The journey of a theatre exponent demands unwavering discipline and passion. Since time immemorial, committed playwrights, directors and actors have used the medium of theatre to entertain, and also to reflect upon social conflicts and the human condition. At their core, however, lies the urgent need to tell a story.
This World Theatre Day, Zee Theatre is celebrating this very spirit with the theme, “Tales of Theatre.” This is a tribute to the unbroken chain of narrative journeys that began with oral traditions, grew into street performances and now have spanned across genres and are staged all over the world.
Meet a few Zee Theatre stars whose own creative journeys are full of many unforgettable stories and whose love for theatre has only grown stronger with time.
On World Theatre Day, peek into the creative journeys of these Theatre stars
Aahana Kumra, the OTT, stage and big screen star says, “For me theatre is the reason why I became an actor. This snapshot is from my first ever sold out show, ‘By George’ for Motley and it was directed by none other than Naseeruddin Shah. This was my debut on stage as a professional actor and right after this performance, I just went and hugged him, and wept with joy. That was the beginning of a story that I continue to be a part of till date.”
Veteran actor Himani Shivpuri looks back at her journey with wonder and says, “Well, my story began while doing my MSc in Organic Chemistry when I got to know about the National School of Drama and left my academic career to join it. I went on to join the NSD Repertory Company where I did beautiful plays like ‘Mitro Marajani’, ‘Othello’, ‘Surya Ki Antim Kiran Se Surya Ki Pehli Kiran Tak’ and ‘Aazar Ka Khwab’. My most memorable role was in ‘Mitro Marajani’ which was based on Krishna Sobti’s Sahitya Award winning novel.
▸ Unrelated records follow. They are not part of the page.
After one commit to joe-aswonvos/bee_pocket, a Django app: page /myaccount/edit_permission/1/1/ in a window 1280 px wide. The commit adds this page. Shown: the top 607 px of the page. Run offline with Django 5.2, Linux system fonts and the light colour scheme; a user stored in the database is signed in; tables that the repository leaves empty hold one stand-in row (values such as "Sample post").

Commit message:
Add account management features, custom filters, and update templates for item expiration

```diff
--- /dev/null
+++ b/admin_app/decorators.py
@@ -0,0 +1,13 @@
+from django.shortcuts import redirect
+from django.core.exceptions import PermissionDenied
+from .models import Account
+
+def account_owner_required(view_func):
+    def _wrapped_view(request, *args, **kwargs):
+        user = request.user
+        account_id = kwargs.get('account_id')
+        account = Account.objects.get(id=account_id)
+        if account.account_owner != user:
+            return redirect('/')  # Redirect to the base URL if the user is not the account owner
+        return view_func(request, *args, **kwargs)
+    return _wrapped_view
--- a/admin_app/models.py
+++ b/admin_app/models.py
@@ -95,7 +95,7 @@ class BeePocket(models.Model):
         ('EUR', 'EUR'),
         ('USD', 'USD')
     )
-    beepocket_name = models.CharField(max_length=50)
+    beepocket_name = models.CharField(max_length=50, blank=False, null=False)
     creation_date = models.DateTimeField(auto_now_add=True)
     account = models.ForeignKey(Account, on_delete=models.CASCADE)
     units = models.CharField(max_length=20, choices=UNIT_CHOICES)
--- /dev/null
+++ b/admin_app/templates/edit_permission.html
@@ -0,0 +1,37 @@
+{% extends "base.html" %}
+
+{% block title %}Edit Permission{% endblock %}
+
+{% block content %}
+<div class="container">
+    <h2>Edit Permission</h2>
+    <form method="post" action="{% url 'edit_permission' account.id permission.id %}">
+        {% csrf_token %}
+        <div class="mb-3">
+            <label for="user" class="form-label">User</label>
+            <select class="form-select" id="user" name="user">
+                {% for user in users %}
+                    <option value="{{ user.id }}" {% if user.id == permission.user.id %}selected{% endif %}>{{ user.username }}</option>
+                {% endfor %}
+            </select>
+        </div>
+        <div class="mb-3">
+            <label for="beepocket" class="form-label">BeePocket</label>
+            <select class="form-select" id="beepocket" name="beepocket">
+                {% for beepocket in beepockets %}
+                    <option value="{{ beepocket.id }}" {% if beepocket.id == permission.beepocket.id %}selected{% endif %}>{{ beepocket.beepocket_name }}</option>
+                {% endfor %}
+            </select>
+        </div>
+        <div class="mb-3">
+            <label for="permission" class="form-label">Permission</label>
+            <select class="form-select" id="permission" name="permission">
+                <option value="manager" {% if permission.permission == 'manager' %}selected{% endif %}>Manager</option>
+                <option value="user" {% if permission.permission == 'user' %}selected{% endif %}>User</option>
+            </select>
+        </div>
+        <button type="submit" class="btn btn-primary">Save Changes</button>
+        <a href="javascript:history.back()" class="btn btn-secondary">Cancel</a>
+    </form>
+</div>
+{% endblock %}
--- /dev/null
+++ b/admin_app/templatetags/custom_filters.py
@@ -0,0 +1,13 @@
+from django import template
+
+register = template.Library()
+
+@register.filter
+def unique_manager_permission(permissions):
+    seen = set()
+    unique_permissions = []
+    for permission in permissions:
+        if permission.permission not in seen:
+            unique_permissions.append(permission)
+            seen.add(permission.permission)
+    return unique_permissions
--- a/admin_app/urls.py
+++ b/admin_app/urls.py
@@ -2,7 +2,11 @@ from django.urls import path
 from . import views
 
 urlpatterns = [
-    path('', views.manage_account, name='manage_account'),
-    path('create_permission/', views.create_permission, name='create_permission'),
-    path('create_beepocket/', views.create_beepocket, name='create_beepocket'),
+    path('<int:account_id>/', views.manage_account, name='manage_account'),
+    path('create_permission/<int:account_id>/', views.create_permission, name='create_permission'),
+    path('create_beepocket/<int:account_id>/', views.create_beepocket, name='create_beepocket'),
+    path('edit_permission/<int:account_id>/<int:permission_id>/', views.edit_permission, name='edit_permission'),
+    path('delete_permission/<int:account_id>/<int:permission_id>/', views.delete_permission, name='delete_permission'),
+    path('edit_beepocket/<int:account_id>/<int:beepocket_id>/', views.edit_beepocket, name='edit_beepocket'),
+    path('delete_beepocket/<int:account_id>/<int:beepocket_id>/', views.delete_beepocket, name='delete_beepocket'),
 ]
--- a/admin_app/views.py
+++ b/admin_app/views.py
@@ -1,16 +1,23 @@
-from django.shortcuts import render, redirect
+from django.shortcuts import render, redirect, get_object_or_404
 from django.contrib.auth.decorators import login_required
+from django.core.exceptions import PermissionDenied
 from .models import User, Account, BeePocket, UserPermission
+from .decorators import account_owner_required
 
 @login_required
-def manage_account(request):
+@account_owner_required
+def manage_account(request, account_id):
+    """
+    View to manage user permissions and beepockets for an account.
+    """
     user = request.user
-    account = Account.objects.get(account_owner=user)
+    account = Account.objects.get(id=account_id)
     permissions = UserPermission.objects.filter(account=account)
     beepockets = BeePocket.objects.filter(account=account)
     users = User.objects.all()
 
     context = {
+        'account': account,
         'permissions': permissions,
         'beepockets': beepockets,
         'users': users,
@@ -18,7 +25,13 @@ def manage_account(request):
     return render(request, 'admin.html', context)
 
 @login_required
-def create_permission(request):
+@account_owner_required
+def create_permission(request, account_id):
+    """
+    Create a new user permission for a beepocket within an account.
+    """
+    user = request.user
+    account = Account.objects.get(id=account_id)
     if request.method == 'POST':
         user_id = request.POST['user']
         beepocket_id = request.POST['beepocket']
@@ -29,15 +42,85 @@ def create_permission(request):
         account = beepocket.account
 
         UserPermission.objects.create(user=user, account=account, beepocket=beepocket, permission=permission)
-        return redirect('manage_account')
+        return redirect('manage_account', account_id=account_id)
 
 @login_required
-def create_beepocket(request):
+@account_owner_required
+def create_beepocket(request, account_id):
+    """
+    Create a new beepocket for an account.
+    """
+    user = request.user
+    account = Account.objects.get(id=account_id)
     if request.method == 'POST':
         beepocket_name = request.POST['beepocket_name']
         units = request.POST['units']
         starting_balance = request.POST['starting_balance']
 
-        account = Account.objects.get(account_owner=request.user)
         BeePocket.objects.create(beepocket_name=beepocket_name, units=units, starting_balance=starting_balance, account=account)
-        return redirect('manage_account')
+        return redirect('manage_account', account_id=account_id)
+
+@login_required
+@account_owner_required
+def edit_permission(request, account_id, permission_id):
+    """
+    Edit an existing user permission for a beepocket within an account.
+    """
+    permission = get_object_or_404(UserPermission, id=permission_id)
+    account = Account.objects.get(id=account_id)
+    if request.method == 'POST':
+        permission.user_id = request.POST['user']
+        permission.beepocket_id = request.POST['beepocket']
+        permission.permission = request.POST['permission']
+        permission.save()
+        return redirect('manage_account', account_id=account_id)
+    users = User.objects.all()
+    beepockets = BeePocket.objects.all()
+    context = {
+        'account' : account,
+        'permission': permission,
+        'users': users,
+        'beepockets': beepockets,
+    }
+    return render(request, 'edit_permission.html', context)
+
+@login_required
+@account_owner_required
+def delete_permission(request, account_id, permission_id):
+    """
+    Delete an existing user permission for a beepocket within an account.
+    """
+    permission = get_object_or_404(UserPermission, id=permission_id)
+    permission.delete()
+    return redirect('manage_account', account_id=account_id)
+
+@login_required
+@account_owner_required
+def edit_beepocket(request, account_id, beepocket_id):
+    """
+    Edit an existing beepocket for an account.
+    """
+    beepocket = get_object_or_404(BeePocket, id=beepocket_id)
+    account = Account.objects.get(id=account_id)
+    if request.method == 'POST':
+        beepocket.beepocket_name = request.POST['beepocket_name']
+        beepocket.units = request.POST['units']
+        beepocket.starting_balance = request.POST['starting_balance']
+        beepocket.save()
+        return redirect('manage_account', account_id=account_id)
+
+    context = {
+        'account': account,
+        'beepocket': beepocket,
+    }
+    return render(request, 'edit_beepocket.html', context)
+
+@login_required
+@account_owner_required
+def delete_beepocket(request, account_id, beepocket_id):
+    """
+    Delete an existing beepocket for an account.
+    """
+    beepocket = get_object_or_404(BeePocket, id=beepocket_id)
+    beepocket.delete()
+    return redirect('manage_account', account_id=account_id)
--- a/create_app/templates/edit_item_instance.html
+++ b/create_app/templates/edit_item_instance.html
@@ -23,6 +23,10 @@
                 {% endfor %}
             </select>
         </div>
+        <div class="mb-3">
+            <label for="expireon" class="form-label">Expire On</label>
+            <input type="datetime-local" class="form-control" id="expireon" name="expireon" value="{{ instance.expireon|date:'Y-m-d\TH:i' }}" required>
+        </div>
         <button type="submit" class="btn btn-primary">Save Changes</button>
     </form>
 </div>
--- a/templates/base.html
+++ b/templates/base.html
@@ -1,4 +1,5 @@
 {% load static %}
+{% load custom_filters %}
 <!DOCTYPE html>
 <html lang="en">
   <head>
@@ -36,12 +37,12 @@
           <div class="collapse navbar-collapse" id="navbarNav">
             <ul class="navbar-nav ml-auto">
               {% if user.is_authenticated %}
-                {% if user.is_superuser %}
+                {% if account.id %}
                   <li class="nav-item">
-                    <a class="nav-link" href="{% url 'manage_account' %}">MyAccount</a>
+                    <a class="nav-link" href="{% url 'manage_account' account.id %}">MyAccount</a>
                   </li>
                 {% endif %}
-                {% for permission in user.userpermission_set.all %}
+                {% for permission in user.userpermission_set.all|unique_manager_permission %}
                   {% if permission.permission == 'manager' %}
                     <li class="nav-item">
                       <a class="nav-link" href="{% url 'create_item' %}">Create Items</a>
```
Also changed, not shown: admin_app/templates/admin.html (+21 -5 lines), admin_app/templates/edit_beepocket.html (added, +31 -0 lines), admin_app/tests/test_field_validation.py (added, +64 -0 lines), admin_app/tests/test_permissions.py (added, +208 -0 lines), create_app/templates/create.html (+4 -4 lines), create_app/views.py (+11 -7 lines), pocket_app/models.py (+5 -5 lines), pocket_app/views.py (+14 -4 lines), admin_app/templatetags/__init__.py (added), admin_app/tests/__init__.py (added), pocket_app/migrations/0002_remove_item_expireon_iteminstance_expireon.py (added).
Mitro is a very bold character and it was a great challenge to play it. In fact, Krishna Sobti ji embraced me after watching the play and said, “You have brought my Mitro to life. This is how I imagined her to be.” I treasure her words and wish more stories like this were written today.”
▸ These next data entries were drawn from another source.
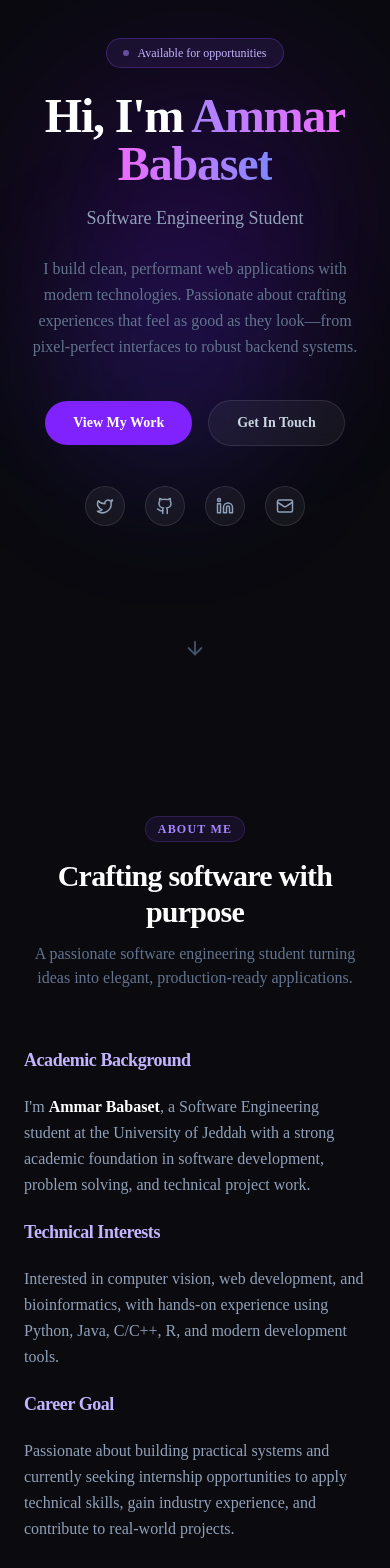
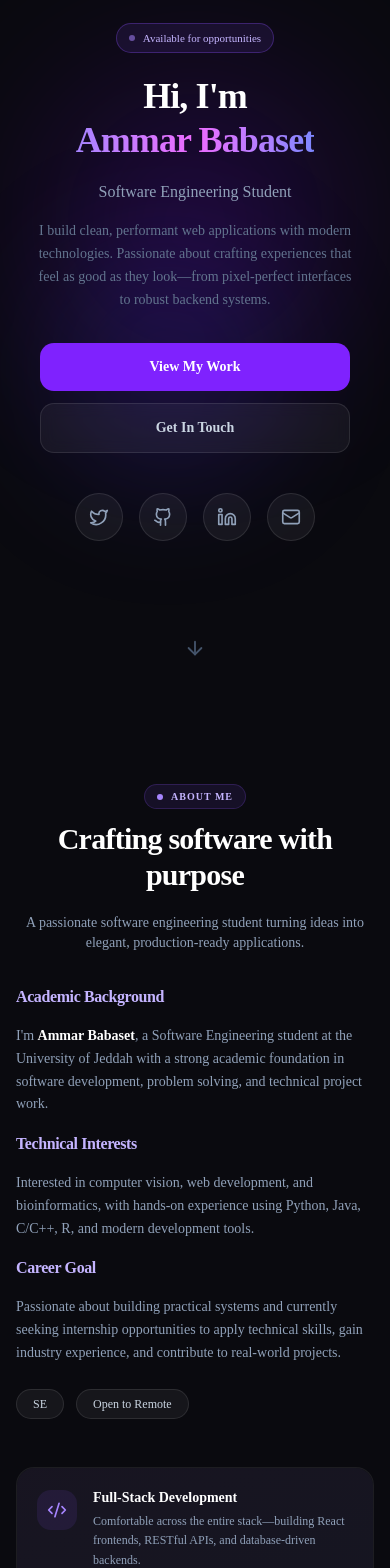
Before and after one commit to ProgAm1/my-portfolio, a Next.js app: page / in a window 390 px wide. Shown: the part 140-1708 px from the top of the page. Built offline with nearby package versions, Linux system fonts and the light colour scheme.

Commit message:
Improve mobile responsiveness and Safari text rendering

```diff
--- a/app/globals.css
+++ b/app/globals.css
@@ -126,6 +126,12 @@
   html,
   body {
     width: 100%;
+    /* Safari/iOS text rendering stability */
+    -webkit-text-size-adjust: 100%;
+    text-size-adjust: 100%;
+    -webkit-font-smoothing: antialiased;
+    -moz-osx-font-smoothing: grayscale;
+    text-rendering: optimizeLegibility;
   }
   html {
     @apply font-sans;
--- a/components/about.tsx
+++ b/components/about.tsx
@@ -16,7 +16,7 @@ const highlights = [
     title: "Systems & Algorithms",
     description:
       "Strong foundation in computer science fundamentals, data structures, and algorithm design from hands-on coursework.",
-    gradient: "from-cyan-500/10 to-blue-500/10",
+    gradient: "from-violet-500/10 to-indigo-500/10",
     glow: "hover:shadow-[0_0_30px_rgba(6,182,212,0.12)]",
   },
   {
@@ -24,14 +24,14 @@ const highlights = [
     title: "Continuous Learner",
     description:
       "Always exploring new technologies—currently deepening expertise in cloud-native architectures and AI integrations.",
-    gradient: "from-emerald-500/10 to-teal-500/10",
+    gradient: "from-violet-500/10 to-indigo-500/10",
     glow: "hover:shadow-[0_0_30px_rgba(16,185,129,0.12)]",
   },
 ];
 
 export default function About() {
   return (
-    <section id="about" className="relative py-28 px-6">
+    <section id="about" className="relative py-20 md:py-28 px-4 sm:px-6">
       <div className="mx-auto max-w-6xl">
         <FadeIn>
           <SectionTitle
@@ -41,10 +41,10 @@ export default function About() {
           />
         </FadeIn>
 
-        <div className="grid gap-10 lg:grid-cols-2 lg:items-center">
+        <div className="grid gap-8 md:gap-10 lg:grid-cols-2 lg:items-center mt-8 md:mt-12">
           {/* Text block */}
-          <FadeIn delay={0.1} className="space-y-5 text-slate-400 leading-relaxed">
-            <h3 className="text-lg font-semibold tracking-tight text-violet-300 sm:text-xl">
+          <FadeIn delay={0.1} className="space-y-4 md:space-y-5 text-sm md:text-base text-slate-400 leading-relaxed">
+            <h3 className="text-base md:text-lg font-semibold tracking-tight text-violet-300 sm:text-xl">
               Academic Background
             </h3>
             <p>
@@ -52,14 +52,14 @@ export default function About() {
               Software Engineering student at the University of Jeddah with a strong academic
               foundation in software development, problem solving, and technical project work.
             </p>
-            <h3 className="text-lg font-semibold tracking-tight text-violet-300 sm:text-xl">
+            <h3 className="text-base md:text-lg font-semibold tracking-tight text-violet-300 sm:text-xl">
               Technical Interests
             </h3>
             <p>
               Interested in computer vision, web development, and bioinformatics,
               with hands-on experience using Python, Java, C/C++, R, and modern development tools.
             </p>
-            <h3 className="text-lg font-semibold tracking-tight text-violet-300 sm:text-xl">
+            <h3 className="text-base md:text-lg font-semibold tracking-tight text-violet-300 sm:text-xl">
               Career Goal
             </h3>
             <p>
@@ -81,11 +81,11 @@ export default function About() {
           </FadeIn>
 
           {/* Highlight cards */}
-          <div className="grid gap-4">
+          <div className="grid gap-4 mt-4 lg:mt-0">
             {highlights.map(({ icon: Icon, title, description, gradient, glow }, index) => (
               <FadeIn key={title} delay={0.15 + index * 0.1}>
                 <div
-                  className={`group relative overflow-hidden rounded-2xl border border-white/5 bg-white/[0.03] p-5 transition-all duration-300 hover:-translate-y-1 hover:border-violet-500/30 will-change-transform ${glow}`}
+                  className={`group relative overflow-hidden rounded-2xl border border-white/5 bg-white/[0.03] p-5 transition-all duration-300 hover:-translate-y-1 hover:border-violet-500/30 ${glow}`}
                 >
                   {/* Gradient background */}
                   <div
@@ -102,8 +102,8 @@ export default function About() {
                     </div>
 
                     <div>
-                      <h3 className="font-semibold text-white">{title}</h3>
-                      <p className="mt-1 text-sm leading-relaxed text-slate-400">
+                      <h3 className="text-sm md:text-base font-semibold text-white">{title}</h3>
+                      <p className="mt-1 text-xs md:text-sm leading-relaxed text-slate-400">
                         {description}
                       </p>
                     </div>
--- a/components/animations.tsx
+++ b/components/animations.tsx
@@ -21,7 +21,7 @@ export function useIsMobile(breakpoint = 768) {
 // ─── Shared variants ───────────────────────────────────────────────────────
 
 const fadeUpVariants: Variants = {
-  hidden: { opacity: 0, y: 28 },
+  hidden: { opacity: 0, y: 16 },
   visible: (delay: number = 0) => ({
     opacity: 1,
     y: 0,
@@ -44,7 +44,7 @@ const staggerContainerVariants: Variants = {
 };
 
 const staggerItemVariants: Variants = {
-  hidden: { opacity: 0, y: 24 },
+  hidden: { opacity: 0, y: 16 },
   visible: {
     opacity: 1,
     y: 0,
@@ -78,10 +78,10 @@ export function FadeIn({
 }: FadeInProps) {
   const isMobile = useIsMobile();
   const directionOffset = {
-    up: { y: 28, x: 0 },
-    down: { y: -28, x: 0 },
-    left: { y: 0, x: 28 },
-    right: { y: 0, x: -28 },
+    up: { y: isMobile ? 12 : 28, x: 0 },
+    down: { y: isMobile ? -12 : -28, x: 0 },
+    left: { y: 0, x: isMobile ? 12 : 28 },
+    right: { y: 0, x: isMobile ? -12 : -28 },
   }[direction];
 
   return (
@@ -89,12 +89,13 @@ export function FadeIn({
       className={className}
       initial={{ opacity: 0, ...directionOffset }}
       whileInView={{ opacity: 1, y: 0, x: 0 }}
-      viewport={{ amount: isMobile ? 0.1 : 0.5, margin: "-60px" }}
+      viewport={{ once: false, amount: isMobile ? 0.05 : 0.4, margin: isMobile ? "0px 0px -10% 0px" : "-40px" }}
       transition={{
         duration: 0.6,
         ease: [0.22, 1, 0.36, 1],
         delay,
       }}
+      style={{ willChange: "auto" }} // clear auto-injected will-change on completion to stop blur
     >
       {children}
     </motion.div>
@@ -126,7 +127,7 @@ export function Stagger({
       className={className}
       initial="hidden"
       whileInView="visible"
-      viewport={{ amount: isMobile ? 0.1 : 0.5, margin: "-60px" }}
+      viewport={{ once: false, amount: isMobile ? 0.05 : 0.3, margin: isMobile ? "0px 0px -10% 0px" : "-40px" }}
       variants={{
         hidden: {},
         visible: {
--- a/components/hero.tsx
+++ b/components/hero.tsx
@@ -39,17 +39,17 @@ export default function Hero() {
     <section
       id="hero"
       ref={ref}
-      className="relative flex min-h-screen flex-col items-center justify-center px-6 text-center"
+      className="relative flex min-h-[100dvh] flex-col items-center justify-center px-6 text-center"
     >
       {/* Ambient background blobs with Parallax */}
       <div className="pointer-events-none absolute inset-0 -z-10">
         <motion.div
           style={{ y: y1 }}
-          className="absolute top-1/4 left-1/2 -translate-x-1/2 h-[300px] w-[300px] md:h-[500px] md:w-[500px] rounded-full bg-violet-700/20 blur-[80px] md:blur-[120px] transition-transform will-change-transform"
+          className="absolute top-1/4 left-1/2 -translate-x-1/2 h-[300px] w-[300px] md:h-[500px] md:w-[500px] rounded-full bg-violet-700/20 blur-[80px] md:blur-[120px] transition-transform"
         />
         <motion.div
           style={{ y: y2 }}
-          className="absolute bottom-1/4 right-1/4 h-[250px] w-[250px] md:h-[350px] md:w-[350px] rounded-full bg-indigo-600/15 blur-[60px] md:blur-[100px] transition-transform will-change-transform"
+          className="absolute bottom-1/4 right-1/4 h-[250px] w-[250px] md:h-[350px] md:w-[350px] rounded-full bg-indigo-600/15 blur-[60px] md:blur-[100px] transition-transform"
         />
       </div>
 
@@ -60,47 +60,47 @@ export default function Hero() {
         animate="visible"
       >
         {/* Badge */}
-        <motion.div variants={item} className="mb-6 inline-flex items-center gap-2 rounded-full border border-violet-500/30 bg-violet-500/10 px-4 py-1.5 text-xs font-medium text-violet-300">
+        <motion.div variants={item} className="mb-6 md:mb-8 inline-flex items-center gap-2 rounded-full border border-violet-500/30 bg-violet-500/10 px-3 py-1.5 md:px-4 md:py-1.5 text-[11px] md:text-xs font-medium text-violet-300">
           <span className="h-1.5 w-1.5 animate-pulse rounded-full bg-violet-400" />
           Available for opportunities
         </motion.div>
 
         {/* Heading */}
-        <motion.h1 variants={item} className="text-5xl font-extrabold tracking-tight text-white sm:text-6xl lg:text-7xl">
+        <motion.h1 variants={item} className="text-4xl font-extrabold tracking-tight text-white sm:text-5xl md:text-6xl lg:text-7xl leading-[1.1] md:leading-tight">
           Hi, I&apos;m{" "}
-          <span className="bg-gradient-to-r from-violet-400 via-fuchsia-400 to-indigo-400 bg-clip-text text-transparent">
+          <span className="bg-gradient-to-r from-violet-400 via-fuchsia-400 to-indigo-400 bg-clip-text text-transparent pb-1 block sm:inline mt-1 sm:mt-0">
             Ammar Babaset
           </span>
         </motion.h1>
 
-        <motion.p variants={item} className="mt-4 text-lg font-medium text-slate-400 sm:text-xl">
+        <motion.p variants={item} className="mt-4 md:mt-6 text-base font-medium text-slate-400 sm:text-lg md:text-xl">
           Software Engineering Student
         </motion.p>
 
-        <motion.p variants={item} className="mt-6 max-w-2xl text-base leading-relaxed text-slate-500">
+        <motion.p variants={item} className="mt-4 md:mt-6 max-w-2xl text-sm md:text-base leading-relaxed text-slate-500 px-2 sm:px-4 md:px-0">
           I build clean, performant web applications with modern technologies. Passionate
           about crafting experiences that feel as good as they look—from pixel-perfect
           interfaces to robust backend systems.
         </motion.p>
 
         {/* CTA buttons */}
-        <motion.div variants={item} className="mt-10 flex flex-wrap items-center justify-center gap-4">
+        <motion.div variants={item} className="mt-8 md:mt-10 flex flex-col sm:flex-row items-center justify-center gap-3 md:gap-4 w-full sm:w-auto px-4 sm:px-0">
           <a
             href="#projects"
-            className="rounded-full bg-violet-600 px-7 py-3 text-sm font-semibold text-white transition-all hover:bg-violet-500 hover:shadow-[0_0_24px_rgba(139,92,246,0.5)]"
+            className="w-full sm:w-auto text-center rounded-xl sm:rounded-full bg-violet-600 px-6 py-3.5 md:py-3 text-sm font-semibold text-white transition-all hover:bg-violet-500 hover:shadow-[0_0_24px_rgba(139,92,246,0.5)]"
           >
             View My Work
           </a>
           <a
             href="#contact"
-            className="rounded-full border border-white/10 bg-white/5 px-7 py-3 text-sm font-semibold text-slate-300 backdrop-blur-sm transition-all hover:border-violet-500/50 hover:bg-white/10 hover:text-white"
+            className="w-full sm:w-auto text-center rounded-xl sm:rounded-full border border-white/10 bg-white/5 px-6 py-3.5 md:py-3 text-sm font-semibold text-slate-300 backdrop-blur-sm transition-all hover:border-violet-500/50 hover:bg-white/10 hover:text-white"
           >
             Get In Touch
           </a>
         </motion.div>
 
         {/* Social links */}
-        <motion.div variants={item} className="mt-10 flex items-center gap-5">
+        <motion.div variants={item} className="mt-10 md:mt-12 flex items-center gap-4 md:gap-5">
           {socials.map(({ icon: Icon, href, label }) => (
             <a
               key={label}
@@ -108,9 +108,9 @@ export default function Hero() {
               aria-label={label}
               target="_blank"
               rel="noopener noreferrer"
-              className="flex h-10 w-10 items-center justify-center rounded-full border border-white/10 bg-white/5 text-slate-400 transition-all hover:border-violet-500/50 hover:bg-violet-500/20 hover:text-violet-300"
+              className="flex h-12 w-12 md:h-10 md:w-10 items-center justify-center rounded-full border border-white/10 bg-white/5 text-slate-400 transition-all hover:border-violet-500/50 hover:bg-violet-500/20 hover:text-violet-300"
             >
-              <Icon size={18} />
+              <Icon size={18} className="md:scale-100 scale-110" />
             </a>
           ))}
         </motion.div>
--- a/components/section-title.tsx
+++ b/components/section-title.tsx
@@ -2,19 +2,25 @@ interface SectionTitleProps {
   label: string;
   title: string;
   subtitle?: string;
+  subtitleClassName?: string;
 }
 
-export default function SectionTitle({ label, title, subtitle }: SectionTitleProps) {
+export default function SectionTitle({ label, title, subtitle, subtitleClassName }: SectionTitleProps) {
   return (
-    <div className="mb-14 text-center">
-      <span className="inline-block rounded-full bg-violet-500/10 px-3 py-1 text-xs font-semibold uppercase tracking-widest text-violet-400 border border-violet-500/20">
+    <div className="flex flex-col items-center justify-center text-center space-y-3 mx-auto max-w-3xl">
+      <div className="inline-flex items-center gap-2 rounded-full border border-violet-500/20 bg-violet-500/10 px-3 py-1 text-[10px] md:text-xs font-semibold uppercase tracking-widest text-violet-300">
+        <span className="h-1.5 w-1.5 rounded-full bg-violet-400" />
         {label}
-      </span>
-      <h2 className="mt-4 text-3xl font-bold tracking-tight text-white sm:text-4xl">
+      </div>
+
+      <h2 className="text-3xl font-extrabold tracking-tight text-white md:text-4xl lg:text-5xl">
         {title}
       </h2>
+
       {subtitle && (
-        <p className="mt-3 max-w-xl mx-auto text-base text-slate-500">{subtitle}</p>
+        <p className={`mt-2 text-sm md:text-base font-medium text-slate-400 px-2 lg:text-lg ${subtitleClassName || ''}`}>
+          {subtitle}
+        </p>
       )}
     </div>
   );
```
Also changed, not shown: components/contact.tsx (+5 -5 lines), components/cv.tsx (+13 -12 lines), components/navbar.tsx (+5 -5 lines), components/projects.tsx (+5 -5 lines), components/skills.tsx (+9 -9 lines).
Dilnaz Irani, who has made an impact on many mediums says, “My journey started with my first commercial play, ‘I’m Not Bajirao’. Since then, every time I do a play, or perform ‘The Vagina Monologues’ for the 2000th time, I feel it is part of the same story that began all those years ago. Theatre is a bug, and once you are bitten by it, there is no going back. There is no antidote. I wouldn’t give it up for anything in the world. The stage is where I can be myself and live someone else’s life, at the same time.”
Prolific performer, Rajeev Siddhartha recalls, “My theatre story began was when I was just eight-years-old and we did a play called ‘The Stone Soup.’ I had to come to the stage, take my jacket off and say my lines. It was, I suppose, the beginning of a life long journey and exploration. Since then I have been fortunate enough to do many plays as a professional actor and I dare say, I am getting to a point where far from being a bundle of nerves before going on stage, I now feel at home whenever I make my entrance. This photograph is from the play ‘Aadhe Adhure’ where I worked with veterans like Lillete Dubey and Mohan Agashe.”
Karan Veer Mehra
Theatre and television actor Karan Veer Mehra grows nostalgic as he recounts his first brush with theatre and says, “I remember watching a play with my mother as a child and that was my initiation into the magic of art and creativity. I think the need to tell stories is intrinsic to human nature and they have evolved from hunting narratives to where we are now. That is why theatre will never die because as long as we want to tell stories, we will need theatre to be our conduit. This photograph has me with David Lee Strasberg, Creative Director of the Lee Strasberg Theatre & Film Institute and son of Lee Strasberg. I received a certificate of merit from him.”